Erin McMonagle in the Naked Angels production of my one-act play ‘Waiting’
Writing, as most people know, is a solitary endeavor. One would think writing plays would be different – that it would be less solitary than writing say, short stories, because theater is a collaborative art form. But let me tell you, it can take a long time to get to collaboration. There’s the writing, of course, but then developmental opportunities are limited, and productions, the ultimate destination for a playwright, are hard to come by (trying to make sense of how a theater chooses its season is enough to drive one mad. Or at least to heavy drinking). Therefore, having a leader, mentor, or just a respected industry professional take an interest in your career, provide you with impromptu opportunities to develop your work, or even just pat you on the back, makes the endeavor that much less solitary, that much less impossible.
For me, in the large chunks of time between productions, when I’ve been at my most insecure and worried that this career may never really happen for me, there have been a handful of people whose support and validation of my work helped me stick it out.

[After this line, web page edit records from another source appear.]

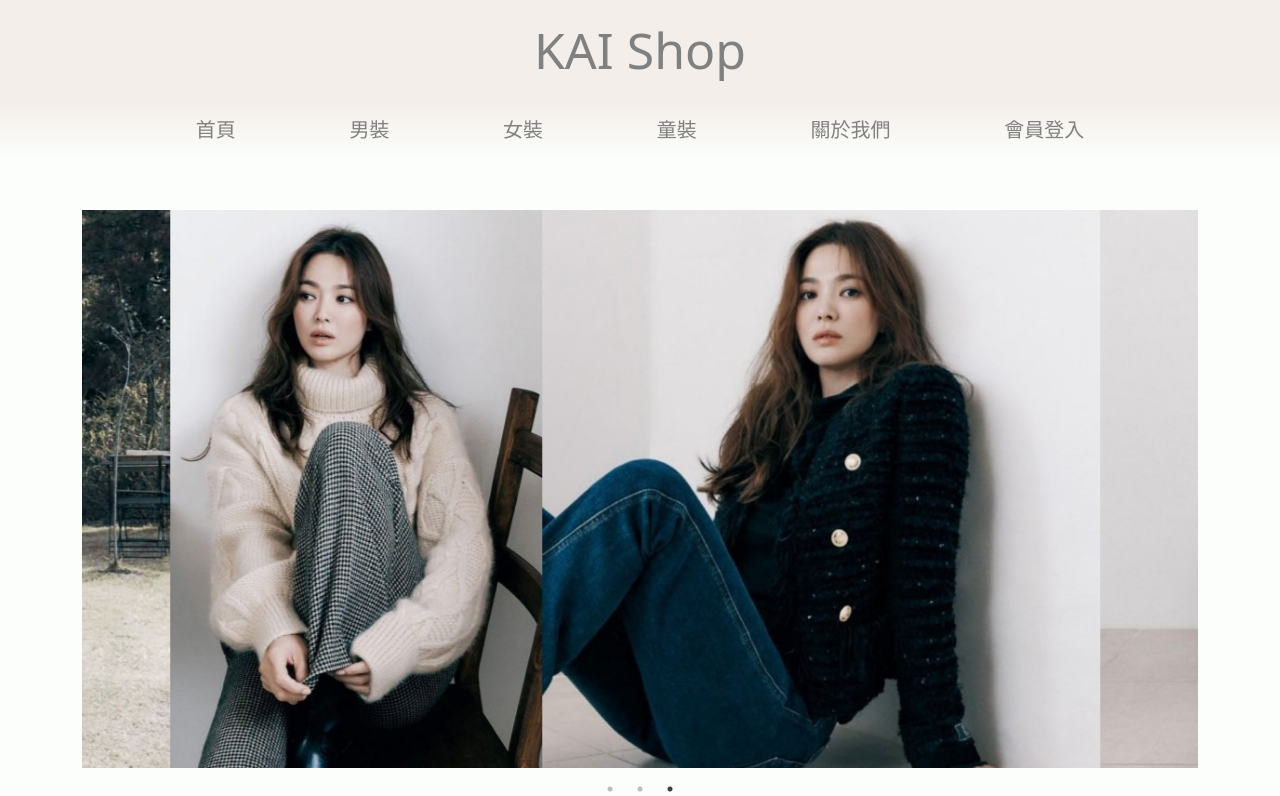
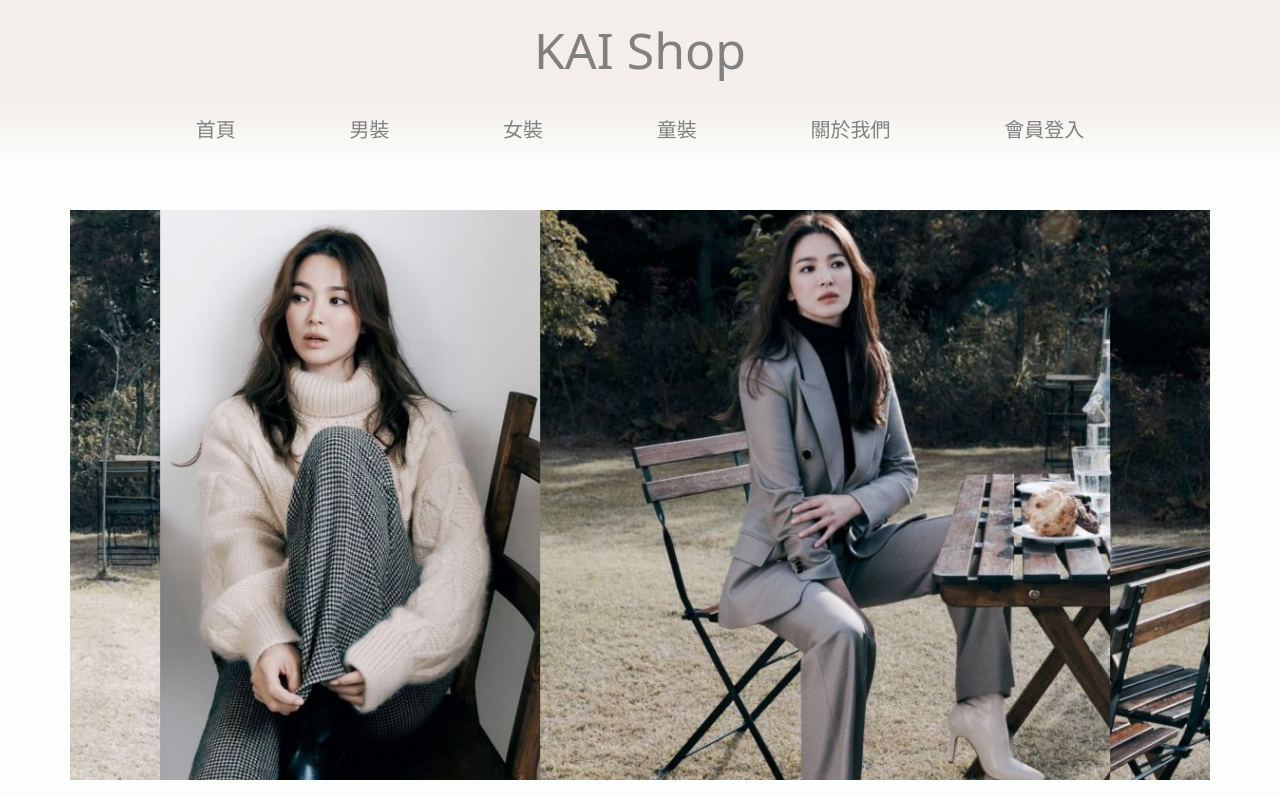
Before and after one commit to kai30502/kai-shop, a React (Vite) app in the folder my-react/: page / in a window 1280 px wide. Shown: the top 796 px of the page. Built offline with nearby package versions, Linux system fonts and the light colour scheme.

Commit message:
調整首頁廣告及照片

```diff
--- a/my-react/src/AdSlider.jsx
+++ b/my-react/src/AdSlider.jsx
@@ -15,9 +15,9 @@
 
   return (
     <Slider {...settings}>
-      <div><img src="/ad_1.jpg" alt="ad1" /></div>
-      <div><img src="/ad_2.jpg" alt="ad2" /></div>
-      <div><img src="/ad_3.jpg" alt="ad3" /></div>
+      <div><img src="/ad_1.jpg" alt="ad1" style={{margin : '0 auto'}}/></div>
+      <div><img src="/ad_2.jpg" alt="ad2" style={{margin : '0 auto'}}/></div>
+      <div><img src="/ad_3.jpg" alt="ad3" style={{margin : '0 auto'}}/></div>
     </Slider>
   );
 }
--- a/my-react/src/pages/Home.jsx
+++ b/my-react/src/pages/Home.jsx
@@ -5,7 +5,7 @@
 function Home() {
 
   return (
-    <div className='container text-center'>
+    <div className='container text-center p-0'>
       <div className={styles.ad}>
         <AdSlider />
       </div>
```
Also changed, not shown: my-react/public/ad_2.jpg, my-react/public/ad_3.jpg.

Jenny is one of those people.
I did not intend this post to become so contemplative, but these are the moments, I suppose, when you get to sit back and reflect on the things (however small) you have achieved but may forget to recognize; on the people who are part of your life – or just passed through it – and made an impact.
Congratulations, Jenny. Williamstown is lucky to have you back, and I can’t wait to see what you have in store for us.